§ **TASK ITEM**
Please return every record below exactly as it stands.

§ **INPUT DATA**
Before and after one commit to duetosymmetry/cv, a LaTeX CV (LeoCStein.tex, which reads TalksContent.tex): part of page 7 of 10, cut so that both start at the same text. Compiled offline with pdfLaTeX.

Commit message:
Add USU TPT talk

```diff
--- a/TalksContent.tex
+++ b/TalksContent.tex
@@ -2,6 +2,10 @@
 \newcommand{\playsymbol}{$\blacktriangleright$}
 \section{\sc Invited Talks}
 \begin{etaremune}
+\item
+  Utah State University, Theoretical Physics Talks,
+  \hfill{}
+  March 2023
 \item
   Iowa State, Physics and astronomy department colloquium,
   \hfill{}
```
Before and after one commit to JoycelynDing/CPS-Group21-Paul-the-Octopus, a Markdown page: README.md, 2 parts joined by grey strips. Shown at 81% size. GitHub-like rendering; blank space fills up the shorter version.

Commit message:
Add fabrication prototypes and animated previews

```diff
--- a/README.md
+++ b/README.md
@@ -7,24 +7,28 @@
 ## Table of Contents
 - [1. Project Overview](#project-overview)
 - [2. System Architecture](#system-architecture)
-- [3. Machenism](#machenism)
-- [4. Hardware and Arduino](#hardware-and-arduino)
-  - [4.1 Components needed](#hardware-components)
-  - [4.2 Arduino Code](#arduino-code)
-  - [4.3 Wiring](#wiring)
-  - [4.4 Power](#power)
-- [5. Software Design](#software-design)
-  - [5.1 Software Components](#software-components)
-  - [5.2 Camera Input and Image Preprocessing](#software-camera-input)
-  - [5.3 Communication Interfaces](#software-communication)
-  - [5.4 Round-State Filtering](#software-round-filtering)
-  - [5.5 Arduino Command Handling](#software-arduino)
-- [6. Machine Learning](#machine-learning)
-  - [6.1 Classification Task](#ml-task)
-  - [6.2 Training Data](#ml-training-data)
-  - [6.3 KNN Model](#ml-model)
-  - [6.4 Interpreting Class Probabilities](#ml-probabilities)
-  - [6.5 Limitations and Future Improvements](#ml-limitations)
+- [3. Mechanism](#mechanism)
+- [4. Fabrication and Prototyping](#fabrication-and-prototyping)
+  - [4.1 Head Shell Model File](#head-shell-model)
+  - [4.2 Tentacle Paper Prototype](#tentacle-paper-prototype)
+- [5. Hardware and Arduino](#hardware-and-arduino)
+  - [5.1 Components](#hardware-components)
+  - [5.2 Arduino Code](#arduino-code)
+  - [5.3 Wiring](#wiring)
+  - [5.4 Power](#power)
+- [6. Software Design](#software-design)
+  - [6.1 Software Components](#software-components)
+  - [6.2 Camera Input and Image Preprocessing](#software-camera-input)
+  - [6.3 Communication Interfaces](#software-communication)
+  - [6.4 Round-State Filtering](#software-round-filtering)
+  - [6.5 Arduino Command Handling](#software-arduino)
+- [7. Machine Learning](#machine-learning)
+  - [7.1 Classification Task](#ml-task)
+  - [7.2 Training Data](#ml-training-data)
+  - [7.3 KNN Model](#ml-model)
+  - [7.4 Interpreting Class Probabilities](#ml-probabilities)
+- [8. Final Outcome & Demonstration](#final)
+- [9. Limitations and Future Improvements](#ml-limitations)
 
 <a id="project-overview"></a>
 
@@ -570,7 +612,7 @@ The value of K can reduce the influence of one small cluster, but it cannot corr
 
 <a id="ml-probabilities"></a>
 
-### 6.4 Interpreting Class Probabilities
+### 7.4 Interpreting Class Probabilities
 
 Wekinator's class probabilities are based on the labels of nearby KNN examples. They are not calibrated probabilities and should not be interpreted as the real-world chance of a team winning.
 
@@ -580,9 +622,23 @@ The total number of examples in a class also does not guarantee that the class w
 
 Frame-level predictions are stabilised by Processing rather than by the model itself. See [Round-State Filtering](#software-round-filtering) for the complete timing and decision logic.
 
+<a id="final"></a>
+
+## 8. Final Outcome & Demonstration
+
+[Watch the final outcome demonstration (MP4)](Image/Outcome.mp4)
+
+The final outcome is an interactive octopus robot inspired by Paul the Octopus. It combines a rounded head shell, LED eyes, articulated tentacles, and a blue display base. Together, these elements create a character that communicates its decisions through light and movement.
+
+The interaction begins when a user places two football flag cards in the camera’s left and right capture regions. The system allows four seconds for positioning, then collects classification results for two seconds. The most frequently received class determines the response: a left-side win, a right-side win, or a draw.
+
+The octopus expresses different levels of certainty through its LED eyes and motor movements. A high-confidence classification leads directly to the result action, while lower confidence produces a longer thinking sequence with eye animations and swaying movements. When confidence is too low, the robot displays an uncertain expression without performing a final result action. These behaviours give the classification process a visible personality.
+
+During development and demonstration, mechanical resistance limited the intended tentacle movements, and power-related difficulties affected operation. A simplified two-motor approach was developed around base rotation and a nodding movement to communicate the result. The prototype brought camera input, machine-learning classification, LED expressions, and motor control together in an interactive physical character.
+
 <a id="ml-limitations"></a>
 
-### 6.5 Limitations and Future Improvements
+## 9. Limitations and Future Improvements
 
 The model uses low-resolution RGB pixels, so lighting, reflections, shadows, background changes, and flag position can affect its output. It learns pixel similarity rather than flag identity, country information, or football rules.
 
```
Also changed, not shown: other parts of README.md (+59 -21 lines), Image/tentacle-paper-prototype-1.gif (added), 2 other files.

§ **YOUR RESPONSE**
Before and after one commit to duetosymmetry/cv, a LaTeX CV (LeoCStein.tex, which reads TalksContent.tex): part of page 7 of 10, cut so that both start at the same text. Compiled offline with pdfLaTeX.

Commit message:
Add USU TPT talk

```diff
--- a/TalksContent.tex
+++ b/TalksContent.tex
@@ -2,6 +2,10 @@
 \newcommand{\playsymbol}{$\blacktriangleright$}
 \section{\sc Invited Talks}
 \begin{etaremune}
+\item
+  Utah State University, Theoretical Physics Talks,
+  \hfill{}
+  March 2023
 \item
   Iowa State, Physics and astronomy department colloquium,
   \hfill{}
```
Before and after one commit to JoycelynDing/CPS-Group21-Paul-the-Octopus, a Markdown page: README.md, 2 parts joined by grey strips. Shown at 81% size. GitHub-like rendering; blank space fills up the shorter version.

Commit message:
Add fabrication prototypes and animated previews

```diff
--- a/README.md
+++ b/README.md
@@ -7,24 +7,28 @@
 ## Table of Contents
 - [1. Project Overview](#project-overview)
 - [2. System Architecture](#system-architecture)
-- [3. Machenism](#machenism)
-- [4. Hardware and Arduino](#hardware-and-arduino)
-  - [4.1 Components needed](#hardware-components)
-  - [4.2 Arduino Code](#arduino-code)
-  - [4.3 Wiring](#wiring)
-  - [4.4 Power](#power)
-- [5. Software Design](#software-design)
-  - [5.1 Software Components](#software-components)
-  - [5.2 Camera Input and Image Preprocessing](#software-camera-input)
-  - [5.3 Communication Interfaces](#software-communication)
-  - [5.4 Round-State Filtering](#software-round-filtering)
-  - [5.5 Arduino Command Handling](#software-arduino)
-- [6. Machine Learning](#machine-learning)
-  - [6.1 Classification Task](#ml-task)
-  - [6.2 Training Data](#ml-training-data)
-  - [6.3 KNN Model](#ml-model)
-  - [6.4 Interpreting Class Probabilities](#ml-probabilities)
-  - [6.5 Limitations and Future Improvements](#ml-limitations)
+- [3. Mechanism](#mechanism)
+- [4. Fabrication and Prototyping](#fabrication-and-prototyping)
+  - [4.1 Head Shell Model File](#head-shell-model)
+  - [4.2 Tentacle Paper Prototype](#tentacle-paper-prototype)
+- [5. Hardware and Arduino](#hardware-and-arduino)
+  - [5.1 Components](#hardware-components)
+  - [5.2 Arduino Code](#arduino-code)
+  - [5.3 Wiring](#wiring)
+  - [5.4 Power](#power)
+- [6. Software Design](#software-design)
+  - [6.1 Software Components](#software-components)
+  - [6.2 Camera Input and Image Preprocessing](#software-camera-input)
+  - [6.3 Communication Interfaces](#software-communication)
+  - [6.4 Round-State Filtering](#software-round-filtering)
+  - [6.5 Arduino Command Handling](#software-arduino)
+- [7. Machine Learning](#machine-learning)
+  - [7.1 Classification Task](#ml-task)
+  - [7.2 Training Data](#ml-training-data)
+  - [7.3 KNN Model](#ml-model)
+  - [7.4 Interpreting Class Probabilities](#ml-probabilities)
+- [8. Final Outcome & Demonstration](#final)
+- [9. Limitations and Future Improvements](#ml-limitations)
 
 <a id="project-overview"></a>
 
@@ -570,7 +612,7 @@ The value of K can reduce the influence of one small cluster, but it cannot corr
 
 <a id="ml-probabilities"></a>
 
-### 6.4 Interpreting Class Probabilities
+### 7.4 Interpreting Class Probabilities
 
 Wekinator's class probabilities are based on the labels of nearby KNN examples. They are not calibrated probabilities and should not be interpreted as the real-world chance of a team winning.
 
@@ -580,9 +622,23 @@ The total number of examples in a class also does not guarantee that the class w
 
 Frame-level predictions are stabilised by Processing rather than by the model itself. See [Round-State Filtering](#software-round-filtering) for the complete timing and decision logic.
 
+<a id="final"></a>
+
+## 8. Final Outcome & Demonstration
+
+[Watch the final outcome demonstration (MP4)](Image/Outcome.mp4)
+
+The final outcome is an interactive octopus robot inspired by Paul the Octopus. It combines a rounded head shell, LED eyes, articulated tentacles, and a blue display base. Together, these elements create a character that communicates its decisions through light and movement.
+
+The interaction begins when a user places two football flag cards in the camera’s left and right capture regions. The system allows four seconds for positioning, then collects classification results for two seconds. The most frequently received class determines the response: a left-side win, a right-side win, or a draw.
+
+The octopus expresses different levels of certainty through its LED eyes and motor movements. A high-confidence classification leads directly to the result action, while lower confidence produces a longer thinking sequence with eye animations and swaying movements. When confidence is too low, the robot displays an uncertain expression without performing a final result action. These behaviours give the classification process a visible personality.
+
+During development and demonstration, mechanical resistance limited the intended tentacle movements, and power-related difficulties affected operation. A simplified two-motor approach was developed around base rotation and a nodding movement to communicate the result. The prototype brought camera input, machine-learning classification, LED expressions, and motor control together in an interactive physical character.
+
 <a id="ml-limitations"></a>
 
-### 6.5 Limitations and Future Improvements
+## 9. Limitations and Future Improvements
 
 The model uses low-resolution RGB pixels, so lighting, reflections, shadows, background changes, and flag position can affect its output. It learns pixel similarity rather than flag identity, country information, or football rules.
 
```
Also changed, not shown: other parts of README.md (+59 -21 lines), Image/tentacle-paper-prototype-1.gif (added), 2 other files.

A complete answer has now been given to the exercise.